Before you say no or turn thumbs down on these suggestions; consider these thoughts.

You can definitely increase your revenue and reduce both your internal and external costs and here's how.

Take it from me! I have been an accessibility awareness consultant and advisor since 1998 and I continue to help companies to increase their revenues, reduce their costs, and reach hidden consumer markets!

Especially so that now that we are living in a world where we need to ensure that we have the tools to conquer the Covid virus, accessible apps are most important. Not just for the mainstream person but also for persons with disabilities, seniors, and those who have difficulty with technology.

I have some tips that will help you to create and develop suport apps. Here goes.

  • Make sure that your apps are easy to use, navigate, and understand.
  • Make sure that you name your app appropriately so that its name is easy to commit to memory.
  • Give your app a meaningful and appropriate name and that its name relates to its function.
  • Make sure that your app is easy to navigate and that it includes instructions that are easy to follow.
  • Pay particular attention to the colour scheme of the screen of your app and ensure that there is suitable contrast between foreground and background.
  • Do not overcrowd the screens of your app with text that is hard to read because it is either too small or too big or that it is too jumbled together.
  • Provide your users with appropriate error messages that are easy to understand.

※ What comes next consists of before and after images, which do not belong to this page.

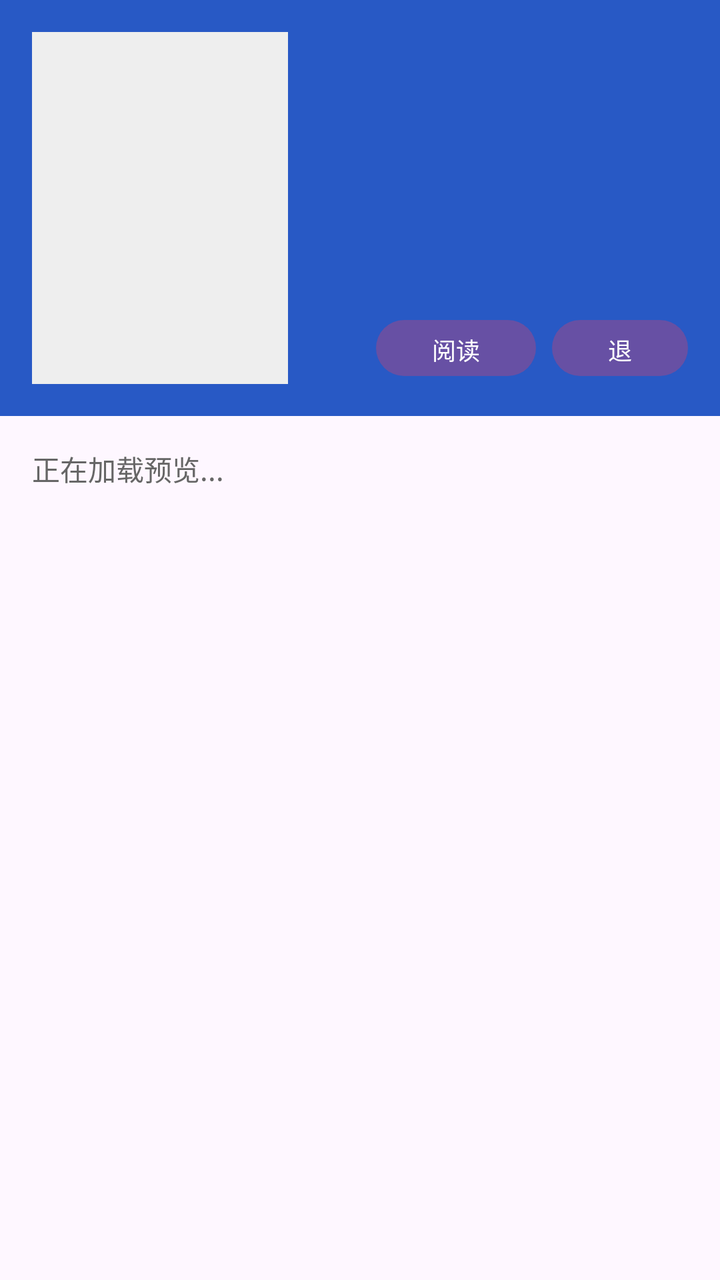
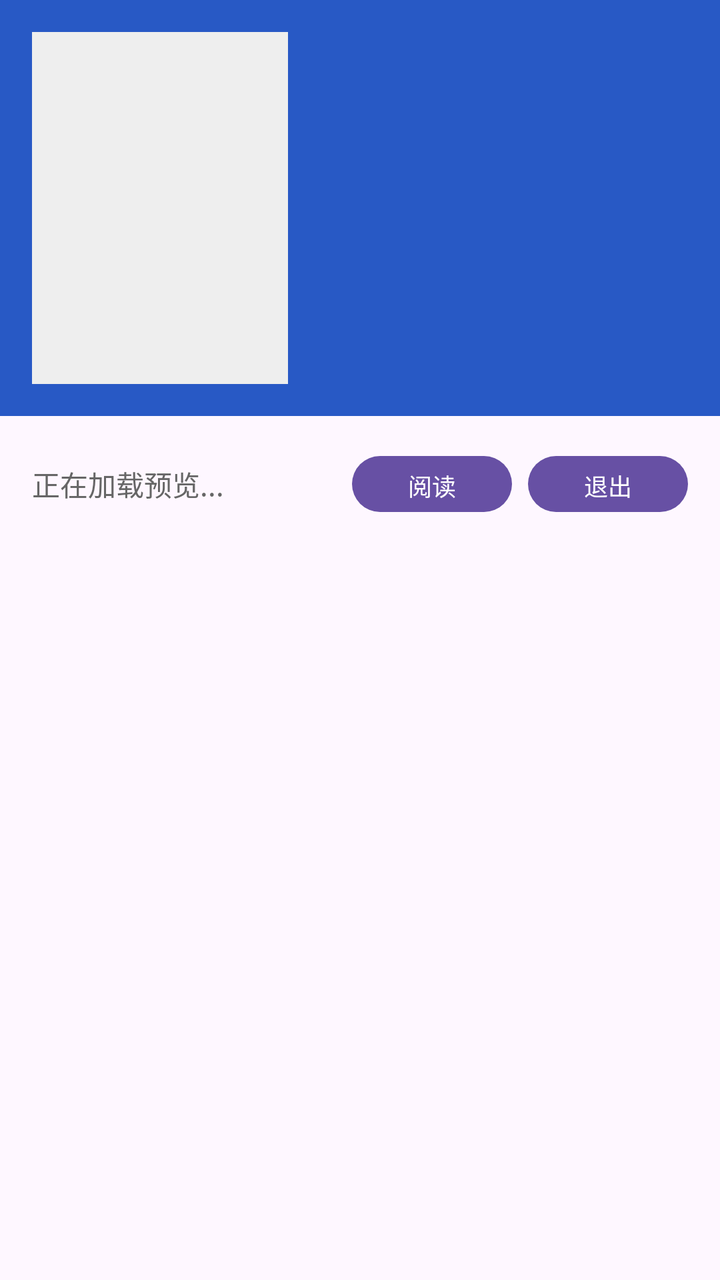

The first picture is an Android layout as it rendered before a commit; the second is the same layout after the commit. The layout source and the unified diff follow.
<!-- AndroidManifest.xml: application theme Theme.ComicLab -->
<!-- res/layout/activity_manga_preview.xml -->
<?xml version="1.0" encoding="utf-8"?>
<ScrollView xmlns:android="http://schemas.android.com/apk/res/android"
    android:id="@+id/main"
    android:layout_width="match_parent"
    android:layout_height="match_parent"
    android:clipToPadding="false"
    android:fillViewport="true">

    <LinearLayout
        android:layout_width="match_parent"
        android:layout_height="wrap_content"
        android:orientation="vertical">

        <View
            android:id="@+id/statusBarBackground"
            android:layout_width="match_parent"
            android:layout_height="0dp"
            android:background="@color/comiclab_blue" />

        <LinearLayout
            android:layout_width="match_parent"
            android:layout_height="208dp"
            android:background="@color/comiclab_blue"
            android:gravity="top"
            android:orientation="horizontal"
            android:padding="16dp">

            <FrameLayout
                android:layout_width="0dp"
                android:layout_height="match_parent"
                android:layout_weight="1">

                <ImageView
                    android:id="@+id/imgCover"
                    android:layout_width="128dp"
                    android:layout_height="match_parent"
                    android:layout_gravity="start"
                    android:background="#EEEEEE"
                    android:contentDescription="@string/comic_cover"
                    android:scaleType="centerCrop" />
            </FrameLayout>

            <LinearLayout
                android:layout_width="0dp"
                android:layout_height="match_parent"
                android:layout_marginStart="16dp"
                android:layout_weight="1"
                android:gravity="end"
                android:orientation="vertical">

                <TextView
                    android:id="@+id/tvComicName"
                    android:layout_width="match_parent"
                    android:layout_height="wrap_content"
                    android:textColor="@color/white"
                    android:textSize="20sp"
                    android:textStyle="bold" />

                <Space
                    android:layout_width="match_parent"
                    android:layout_height="0dp"
                    android:layout_weight="1" />

                <LinearLayout
                    android:layout_width="match_parent"
                    android:layout_height="wrap_content"
                    android:gravity="end"
                    android:orientation="horizontal">

                    <Button
                        android:id="@+id/btnFullRead"
                        android:layout_width="wrap_content"
                        android:layout_height="36dp"
                        android:minHeight="0dp"
                        android:minWidth="80dp"
                        android:paddingStart="24dp"
                        android:paddingEnd="24dp"
                        android:text="@string/full_read"
                        android:textSize="12sp" />

                    <Button
                        android:id="@+id/btnExitPreview"
                        android:layout_width="wrap_content"
                        android:layout_height="36dp"
                        android:layout_marginStart="8dp"
                        android:minHeight="0dp"
                        android:minWidth="80dp"
                        android:paddingStart="24dp"
                        android:paddingEnd="24dp"
                        android:text="@string/exit_preview"
                        android:textSize="12sp" />
                </LinearLayout>
            </LinearLayout>
        </LinearLayout>

        <LinearLayout
            android:layout_width="match_parent"
            android:layout_height="wrap_content"
            android:orientation="vertical"
            android:padding="16dp">

            <TextView
                android:id="@+id/tvStatus"
                android:layout_width="match_parent"
                android:layout_height="20dp"
                android:gravity="center_vertical"
                android:text="@string/loading_preview"
                android:textColor="#666666"
                android:textSize="14sp" />

            <GridLayout
                android:id="@+id/gridPreview"
                android:layout_width="match_parent"
                android:layout_height="wrap_content"
                android:layout_marginTop="12dp"
                android:columnCount="3"
                android:useDefaultMargins="false" />

            <Button
                android:id="@+id/btnTogglePreview"
                android:layout_width="match_parent"
                android:layout_height="wrap_content"
                android:layout_marginTop="16dp"
                android:text="@string/preview_all"
                android:visibility="gone" />
        </LinearLayout>
    </LinearLayout>
</ScrollView>
<!-- resources referenced by this layout -->
<resources>
  <color name="comiclab_blue">#2859C5</color>
  <color name="white">#FFFFFFFF</color>
  <string name="comic_cover">漫画封面</string>
  <string name="exit_preview">退出</string>
  <string name="full_read">阅读</string>
  <string name="loading_preview">正在加载预览...</string>
  <string name="preview_all">预览全部</string>
  <style name="Theme.ComicLab" parent="Base.Theme.ComicLab" />
  <style name="Base.Theme.ComicLab" parent="Theme.Material3.DayNight.NoActionBar">
          <item name="android:windowFullscreen">false</item>
          <item name="android:statusBarColor">@color/comiclab_blue</item>
          <item name="android:navigationBarColor">@color/white</item>
          <item name="android:windowLightStatusBar">false</item>
          <item name="android:windowLightNavigationBar">true</item>
      </style>
</resources>

<!-- the commit's change to res/layout/activity_manga_preview.xml (unified diff, before → after) -->
@@ -55,41 +55,6 @@
                     android:textColor="@color/white"
                     android:textSize="20sp"
                     android:textStyle="bold" />
-
-                <Space
-                    android:layout_width="match_parent"
-                    android:layout_height="0dp"
-                    android:layout_weight="1" />
-
-                <LinearLayout
-                    android:layout_width="match_parent"
-                    android:layout_height="wrap_content"
-                    android:gravity="end"
-                    android:orientation="horizontal">
-
-                    <Button
-                        android:id="@+id/btnFullRead"
-                        android:layout_width="wrap_content"
-                        android:layout_height="36dp"
-                        android:minHeight="0dp"
-                        android:minWidth="80dp"
-                        android:paddingStart="24dp"
-                        android:paddingEnd="24dp"
-                        android:text="@string/full_read"
-                        android:textSize="12sp" />
-
-                    <Button
-                        android:id="@+id/btnExitPreview"
-                        android:layout_width="wrap_content"
-                        android:layout_height="36dp"
-                        android:layout_marginStart="8dp"
-                        android:minHeight="0dp"
-                        android:minWidth="80dp"
-                        android:paddingStart="24dp"
-                        android:paddingEnd="24dp"
-                        android:text="@string/exit_preview"
-                        android:textSize="12sp" />
-                </LinearLayout>
             </LinearLayout>
         </LinearLayout>
 
@@ -99,14 +64,45 @@
             android:orientation="vertical"
             android:padding="16dp">
 
-            <TextView
-                android:id="@+id/tvStatus"
+            <LinearLayout
                 android:layout_width="match_parent"
-                android:layout_height="20dp"
+                android:layout_height="wrap_content"
                 android:gravity="center_vertical"
-                android:text="@string/loading_preview"
-                android:textColor="#666666"
-                android:textSize="14sp" />
+                android:orientation="horizontal">
+
+                <TextView
+                    android:id="@+id/tvStatus"
+                    android:layout_width="0dp"
+                    android:layout_height="36dp"
+                    android:layout_weight="1"
+                    android:gravity="center_vertical"
+                    android:text="@string/loading_preview"
+                    android:textColor="#666666"
+                    android:textSize="14sp" />
+
+                <Button
+                    android:id="@+id/btnFullRead"
+                    android:layout_width="wrap_content"
+                    android:layout_height="36dp"
+                    android:minHeight="0dp"
+                    android:minWidth="80dp"
+                    android:paddingStart="24dp"
+                    android:paddingEnd="24dp"
+                    android:text="@string/full_read"
+                    android:textSize="12sp" />
+
+                <Button
+                    android:id="@+id/btnExitPreview"
+                    android:layout_width="wrap_content"
+                    android:layout_height="36dp"
+                    android:layout_marginStart="8dp"
+                    android:minHeight="0dp"
+                    android:minWidth="80dp"
+                    android:paddingStart="24dp"
+                    android:paddingEnd="24dp"
+                    android:text="@string/exit_preview"
+                    android:textSize="12sp" />
+            </LinearLayout>
 
             <GridLayout
                 android:id="@+id/gridPreview"
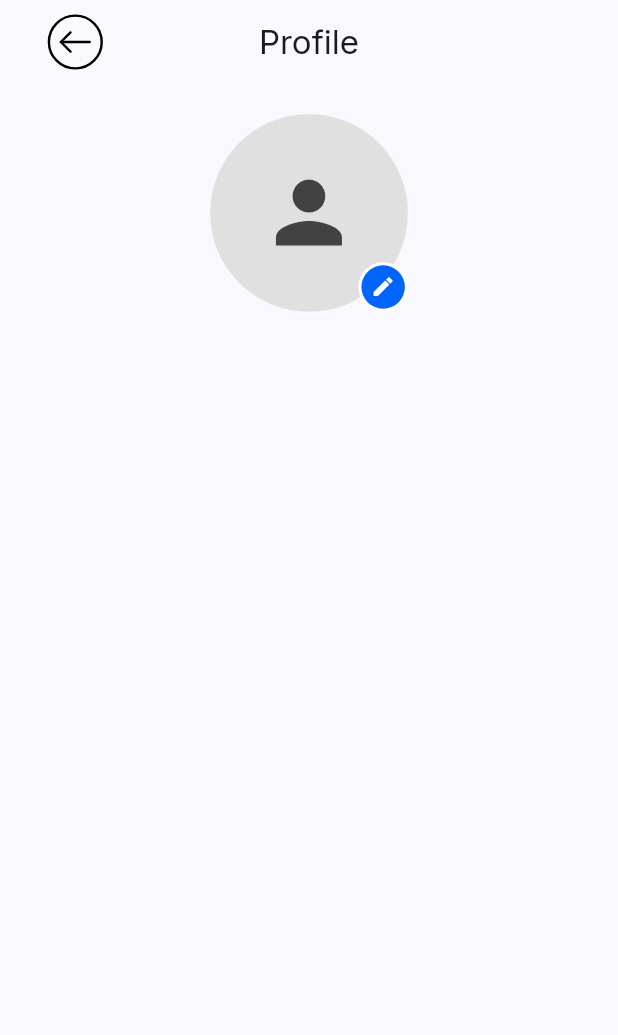
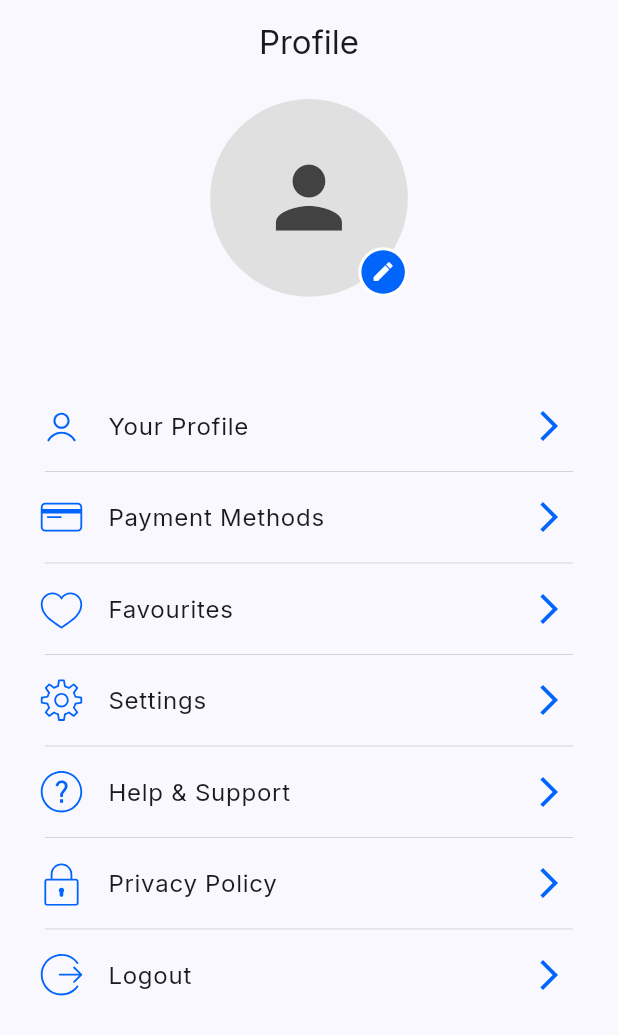
Before and after one commit to phanluonghuy/doctor_appointment, a Flutter app: the ProfileScreen screen opened by its route, on a phone screen of 412 x 824 dp. Shown: the top 1035 px of the screen. Run offline on Flutter 3.47's test engine with Material 3 defaults, Android fonts, the phone set to English and light mode, and no system bars; our stand-ins replace another_flushbar, flutter_svg, fluttertoast, get, go_router, google_fonts and 3 more; missing offline and left inert: phone_form_field; accounts and stored records are empty.

Commit message:
profile page

```diff
--- /dev/null
+++ b/lib/res/widgets/profile_tab.dart
@@ -0,0 +1,29 @@
+import 'package:flutter/cupertino.dart';
+import 'package:flutter/material.dart';
+import 'package:flutter_svg/svg.dart';
+
+import 'coloors.dart';
+
+class ProfileTab extends StatelessWidget {
+  final VoidCallback onPressed;
+  final String iconPath;
+  final String title;
+  final double size;
+
+  const ProfileTab({
+    required this.onPressed,
+    required this.iconPath,
+    required this.title,
+    this.size = 30
+  });
+
+  @override
+  Widget build(BuildContext context) {
+    return ListTile(
+      onTap: onPressed,
+      leading: SvgPicture.asset(iconPath,height: size,color: AppColors.primaryColor),
+      title: Text(title),
+      trailing: const Icon(Icons.arrow_forward_ios,color: AppColors.primaryColor),
+    );
+  }
+}
--- a/lib/view/profile_screen.dart
+++ b/lib/view/profile_screen.dart
@@ -1,3 +1,4 @@
+import 'package:doctor_appointment/res/widgets/profile_tab.dart';
 import 'package:flutter/material.dart';
 import 'package:doctor_appointment/viewModel/user_viewmodel.dart';
 import 'package:flutter_svg/svg.dart';
@@ -29,21 +30,21 @@ class _ProfileScreenState extends State<ProfileScreen> {
         title: const Text("Profile"),
         centerTitle: true,
         automaticallyImplyLeading: false,
-        leading: Padding(
-          padding: const EdgeInsets.only(left: 18),
-          child: CustomBackButton(
-            onPressed: () {
-              Provider.of<NavigationProvider>(context, listen: false).setIndex(0); // This will navigate to the 'Bookings' screen
-            },
-          ),
-        ),
-        leadingWidth: width*0.2,
+        // leading: Padding(
+        //   padding: const EdgeInsets.only(left: 18),
+        //   child: CustomBackButton(
+        //     onPressed: () {
+        //       Provider.of<NavigationProvider>(context, listen: false).setIndex(0); // This will navigate to the 'Bookings' screen
+        //     },
+        //   ),
+        // ),
+        // leadingWidth: width*0.2,
 
       ),
       body: SingleChildScrollView(
         child: SafeArea(
             child: Padding(
-              padding: const EdgeInsets.all(20),
+              padding: const EdgeInsets.all(10),
               child: Column(
                 mainAxisAlignment: MainAxisAlignment.center,
                 children: [
@@ -83,8 +84,60 @@ class _ProfileScreenState extends State<ProfileScreen> {
                       ),
                     )
                   ],)),
-                  SizedBox(height: height * 0.03),
-                  Text(userViewModel.user?.name ?? "User", style: AppTextStyle.title),
+                  SizedBox(height: height * 0.02),
+                  Text(userViewModel.user?.name ?? "User", style: AppTextStyle.subtitle),
+                  SizedBox(height: height * 0.02),
+                  ProfileTab(
+                    onPressed: () {
+                    },
+                    iconPath: 'assets/buttons/icons8-person.svg',
+                    title: "Your Profile",
+                  ),
+                  Divider(height: 5,indent: 20,endIndent: 20,thickness: 0.5,),
+                  ProfileTab(
+                    onPressed: () {
+                    },
+                    iconPath: 'assets/buttons/icons8-card.svg',
+                    title: "Payment Methods",
+                  ),
+                  Divider(height: 5,indent: 20,endIndent: 20,thickness: 0.5,),
+                  ProfileTab(
+                    onPressed: () {
+                    },
+                    iconPath: 'assets/buttons/icons8-love.svg',
+                    title: "Favourites",
+                  ),
+                  Divider(height: 5,indent: 20,endIndent: 20,thickness: 0.5,),
+                  ProfileTab(
+                    onPressed: () {
+                    },
+                    iconPath: 'assets/buttons/icons8-setting.svg',
+                    title: "Settings",
+                  ),
+                  Divider(height: 5,indent: 20,endIndent: 20,thickness: 0.5,),
+                  ProfileTab(
+                    onPressed: () {
+                    },
+                    iconPath: 'assets/buttons/icons8-help.svg',
+                    title: "Help & Support",
+                  ),
+                  Divider(height: 5,indent: 20,endIndent: 20,thickness: 0.5,),
+                  ProfileTab(
+                    onPressed: () {
+                    },
+                    iconPath: 'assets/buttons/icons8-lock.svg',
+                    title: "Privacy Policy",
+                  ),
+                  Divider(height: 5,indent: 20,endIndent: 20,thickness: 0.5,),
+                  ProfileTab(
+                    onPressed: () {
+                      Provider.of<UserViewModel>(context,listen: false).removeUser().then((value) {
+                        context.go('/login');
+                      });
+                    },
+                    iconPath: 'assets/buttons/icons8-log-out.svg',
+                    title: "Logout",
+                  ),
                 ],
               ),
             )),
```
Also changed, not shown: assets/buttons/icons8-card.svg (added), assets/buttons/icons8-help.svg (added), assets/buttons/icons8-lock.svg (added), assets/buttons/icons8-log-out.svg (added), assets/buttons/icons8-love.svg (added), assets/buttons/icons8-person.svg (added), assets/buttons/icons8-setting.svg (added).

That's it for now. This should be a good start for you.

To contact me please send an email to!
I'm Donna J. Jodhan (sight loss coach)